── Data ──

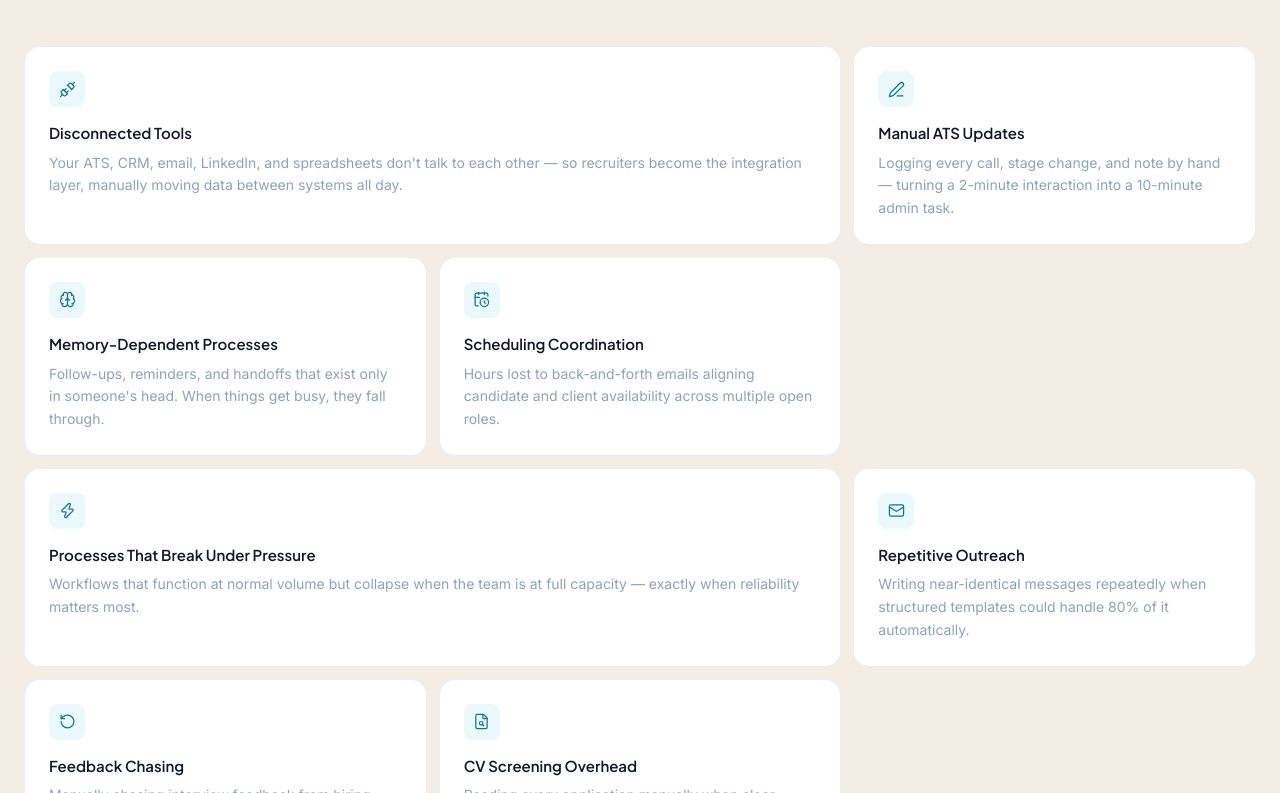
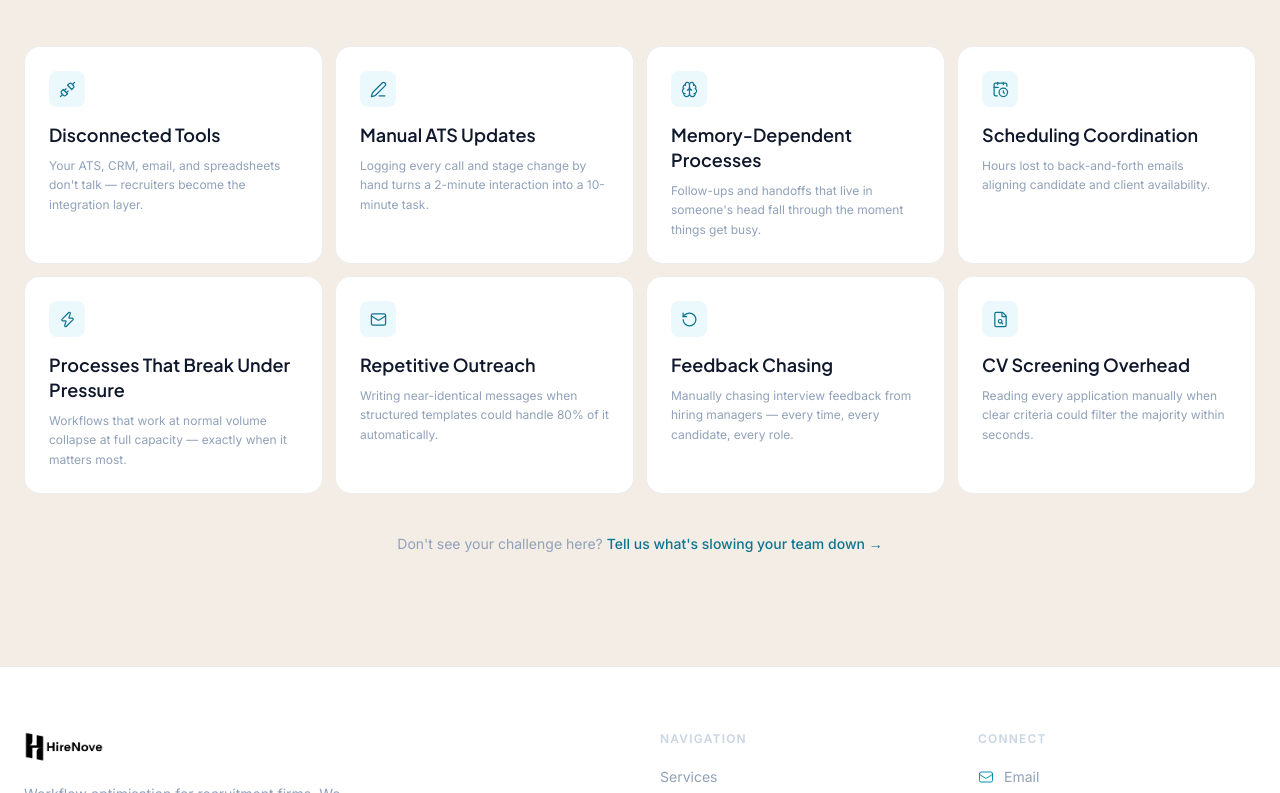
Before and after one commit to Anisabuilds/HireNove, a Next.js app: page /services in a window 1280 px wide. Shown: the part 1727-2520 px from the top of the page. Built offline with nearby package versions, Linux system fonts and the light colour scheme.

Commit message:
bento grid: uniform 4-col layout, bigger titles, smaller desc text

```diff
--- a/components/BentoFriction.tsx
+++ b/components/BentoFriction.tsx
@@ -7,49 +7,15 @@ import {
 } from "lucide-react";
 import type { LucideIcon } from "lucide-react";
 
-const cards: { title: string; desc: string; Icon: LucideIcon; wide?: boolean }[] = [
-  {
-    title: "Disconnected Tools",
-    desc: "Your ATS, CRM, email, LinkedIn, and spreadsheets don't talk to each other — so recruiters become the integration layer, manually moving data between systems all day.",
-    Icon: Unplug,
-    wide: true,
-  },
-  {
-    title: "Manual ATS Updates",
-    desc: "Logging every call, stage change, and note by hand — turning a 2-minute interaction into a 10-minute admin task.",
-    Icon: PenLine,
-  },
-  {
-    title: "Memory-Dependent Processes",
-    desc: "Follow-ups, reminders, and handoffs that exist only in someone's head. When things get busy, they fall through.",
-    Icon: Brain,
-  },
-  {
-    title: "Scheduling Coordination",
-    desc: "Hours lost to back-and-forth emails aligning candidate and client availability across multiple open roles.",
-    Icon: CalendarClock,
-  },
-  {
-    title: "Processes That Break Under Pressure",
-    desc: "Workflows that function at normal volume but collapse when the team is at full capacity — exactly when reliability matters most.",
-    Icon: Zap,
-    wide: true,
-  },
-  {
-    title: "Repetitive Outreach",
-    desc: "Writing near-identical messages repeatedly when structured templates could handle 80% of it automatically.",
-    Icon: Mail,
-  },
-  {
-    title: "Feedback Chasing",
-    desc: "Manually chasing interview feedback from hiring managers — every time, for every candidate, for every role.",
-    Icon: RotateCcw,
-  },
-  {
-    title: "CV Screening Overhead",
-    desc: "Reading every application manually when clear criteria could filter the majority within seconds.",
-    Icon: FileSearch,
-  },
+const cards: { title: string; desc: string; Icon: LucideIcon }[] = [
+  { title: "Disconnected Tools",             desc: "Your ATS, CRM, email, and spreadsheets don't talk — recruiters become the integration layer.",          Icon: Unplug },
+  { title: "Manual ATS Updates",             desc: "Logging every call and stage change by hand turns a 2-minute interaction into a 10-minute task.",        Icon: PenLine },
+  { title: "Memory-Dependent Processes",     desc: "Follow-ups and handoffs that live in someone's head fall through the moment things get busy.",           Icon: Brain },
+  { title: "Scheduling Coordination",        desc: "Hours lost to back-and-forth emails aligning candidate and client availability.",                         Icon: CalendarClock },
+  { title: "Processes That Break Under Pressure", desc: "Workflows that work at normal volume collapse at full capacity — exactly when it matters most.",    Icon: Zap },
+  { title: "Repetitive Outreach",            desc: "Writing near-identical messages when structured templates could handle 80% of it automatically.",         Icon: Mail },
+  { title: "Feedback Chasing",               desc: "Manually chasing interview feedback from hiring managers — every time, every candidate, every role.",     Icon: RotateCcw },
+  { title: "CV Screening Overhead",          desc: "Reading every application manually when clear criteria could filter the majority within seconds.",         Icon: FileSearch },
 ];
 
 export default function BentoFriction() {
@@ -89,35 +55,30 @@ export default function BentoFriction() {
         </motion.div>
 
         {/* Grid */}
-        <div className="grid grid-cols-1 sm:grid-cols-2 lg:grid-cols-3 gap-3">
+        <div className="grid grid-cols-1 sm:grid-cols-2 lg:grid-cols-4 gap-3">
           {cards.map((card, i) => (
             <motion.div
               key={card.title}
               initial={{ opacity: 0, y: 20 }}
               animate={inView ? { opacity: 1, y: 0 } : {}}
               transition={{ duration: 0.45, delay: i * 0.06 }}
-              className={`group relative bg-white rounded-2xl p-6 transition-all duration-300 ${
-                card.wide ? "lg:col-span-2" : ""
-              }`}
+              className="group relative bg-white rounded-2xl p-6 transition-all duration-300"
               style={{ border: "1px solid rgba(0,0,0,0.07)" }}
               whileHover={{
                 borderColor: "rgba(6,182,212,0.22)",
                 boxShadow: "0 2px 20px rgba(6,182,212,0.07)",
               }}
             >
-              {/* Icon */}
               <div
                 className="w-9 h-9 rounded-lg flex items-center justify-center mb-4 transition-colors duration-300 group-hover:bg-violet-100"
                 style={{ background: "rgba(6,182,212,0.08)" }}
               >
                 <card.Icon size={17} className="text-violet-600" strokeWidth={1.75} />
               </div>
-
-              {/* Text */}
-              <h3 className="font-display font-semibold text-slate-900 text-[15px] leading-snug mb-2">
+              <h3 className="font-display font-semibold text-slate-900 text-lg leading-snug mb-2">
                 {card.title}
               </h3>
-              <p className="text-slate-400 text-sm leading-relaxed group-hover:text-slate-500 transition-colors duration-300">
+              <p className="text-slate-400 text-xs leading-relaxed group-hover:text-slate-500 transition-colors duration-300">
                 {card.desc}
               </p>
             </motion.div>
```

───
── Data ──

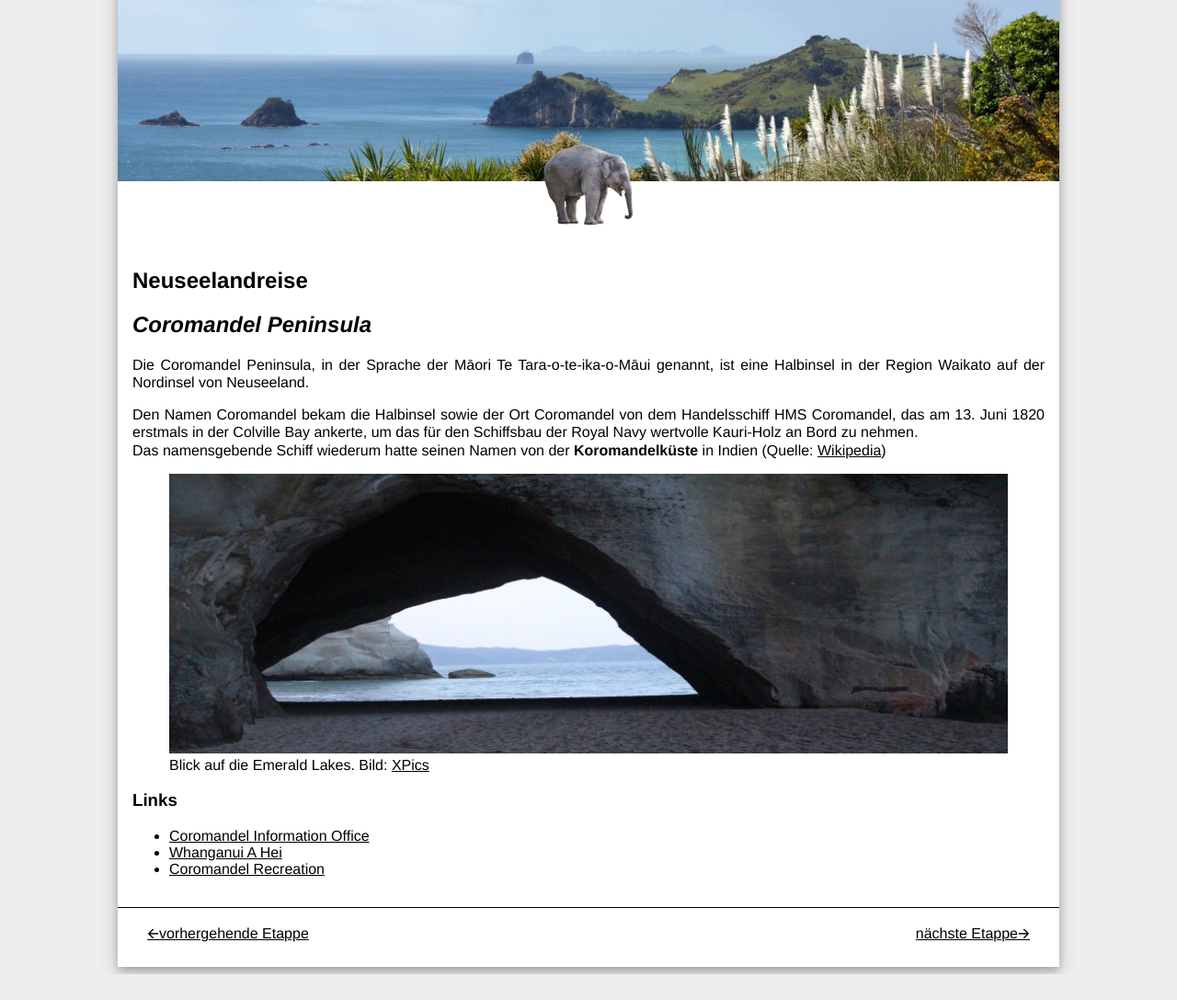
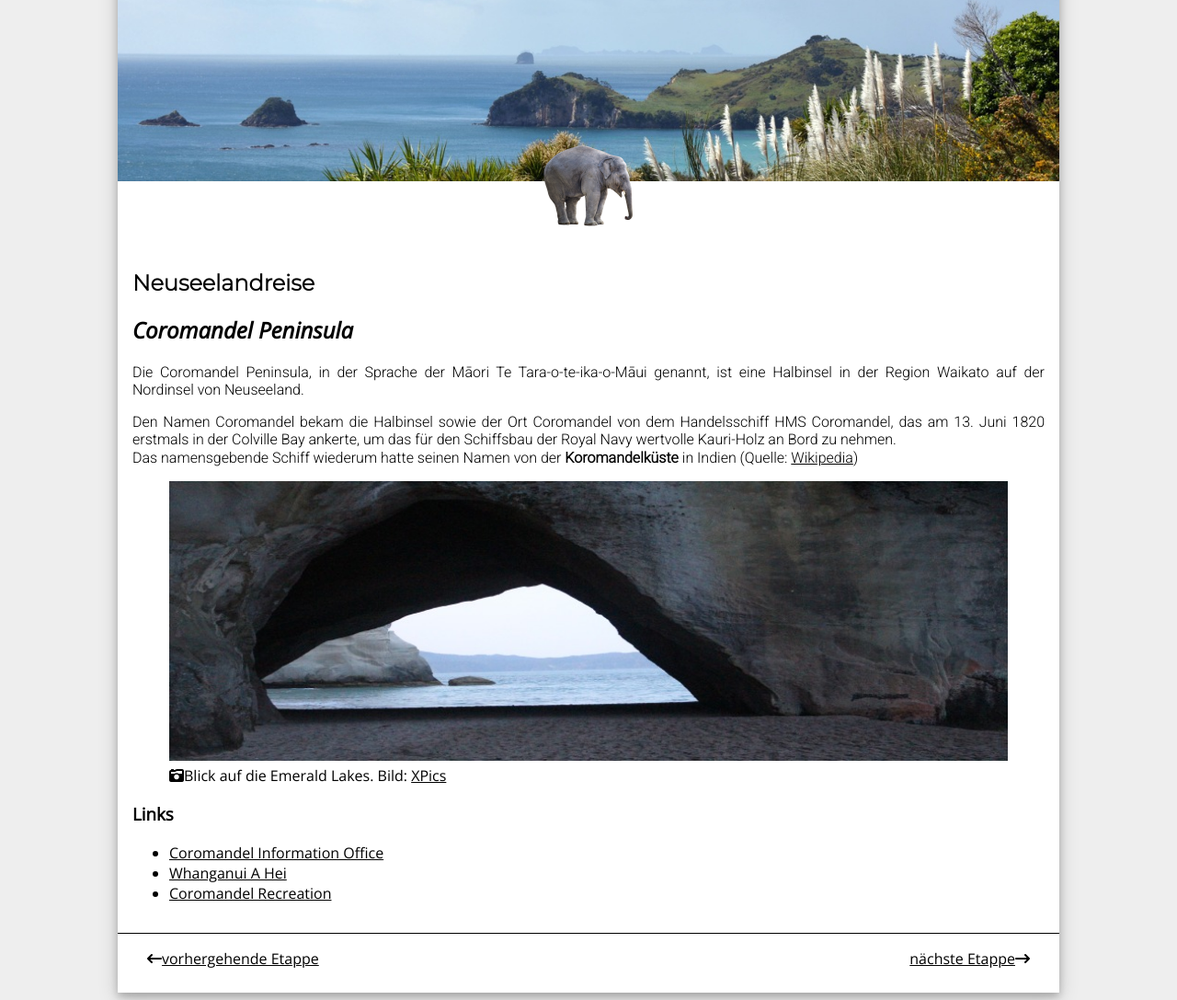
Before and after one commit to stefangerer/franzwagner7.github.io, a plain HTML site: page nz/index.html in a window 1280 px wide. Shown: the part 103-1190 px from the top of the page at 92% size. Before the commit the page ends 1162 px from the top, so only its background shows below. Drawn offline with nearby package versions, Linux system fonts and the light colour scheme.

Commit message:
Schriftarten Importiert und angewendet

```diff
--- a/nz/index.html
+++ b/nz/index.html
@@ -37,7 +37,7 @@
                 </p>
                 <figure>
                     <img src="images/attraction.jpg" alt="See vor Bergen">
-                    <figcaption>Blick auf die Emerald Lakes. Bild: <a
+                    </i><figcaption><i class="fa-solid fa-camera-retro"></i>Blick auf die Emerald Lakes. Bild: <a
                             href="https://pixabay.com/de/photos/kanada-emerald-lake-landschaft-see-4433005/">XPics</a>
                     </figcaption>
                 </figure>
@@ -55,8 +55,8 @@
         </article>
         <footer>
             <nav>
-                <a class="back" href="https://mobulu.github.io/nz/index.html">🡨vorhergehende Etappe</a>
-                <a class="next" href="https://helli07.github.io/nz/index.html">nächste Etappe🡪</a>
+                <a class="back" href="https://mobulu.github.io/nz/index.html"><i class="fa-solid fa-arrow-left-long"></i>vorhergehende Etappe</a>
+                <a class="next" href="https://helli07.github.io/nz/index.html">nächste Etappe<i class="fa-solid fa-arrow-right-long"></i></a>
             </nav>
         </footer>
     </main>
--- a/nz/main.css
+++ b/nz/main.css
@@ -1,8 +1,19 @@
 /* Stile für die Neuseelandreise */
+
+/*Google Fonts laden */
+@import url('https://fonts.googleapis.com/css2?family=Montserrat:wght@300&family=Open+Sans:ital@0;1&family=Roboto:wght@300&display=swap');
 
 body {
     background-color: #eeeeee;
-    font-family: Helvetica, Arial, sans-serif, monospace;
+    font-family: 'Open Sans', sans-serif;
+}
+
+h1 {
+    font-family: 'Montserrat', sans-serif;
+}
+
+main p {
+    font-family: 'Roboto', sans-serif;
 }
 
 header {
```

───

Task requirements:
From the entries above, work out the number of lines containing the string "wide" and give that number by itself.

Response box:
6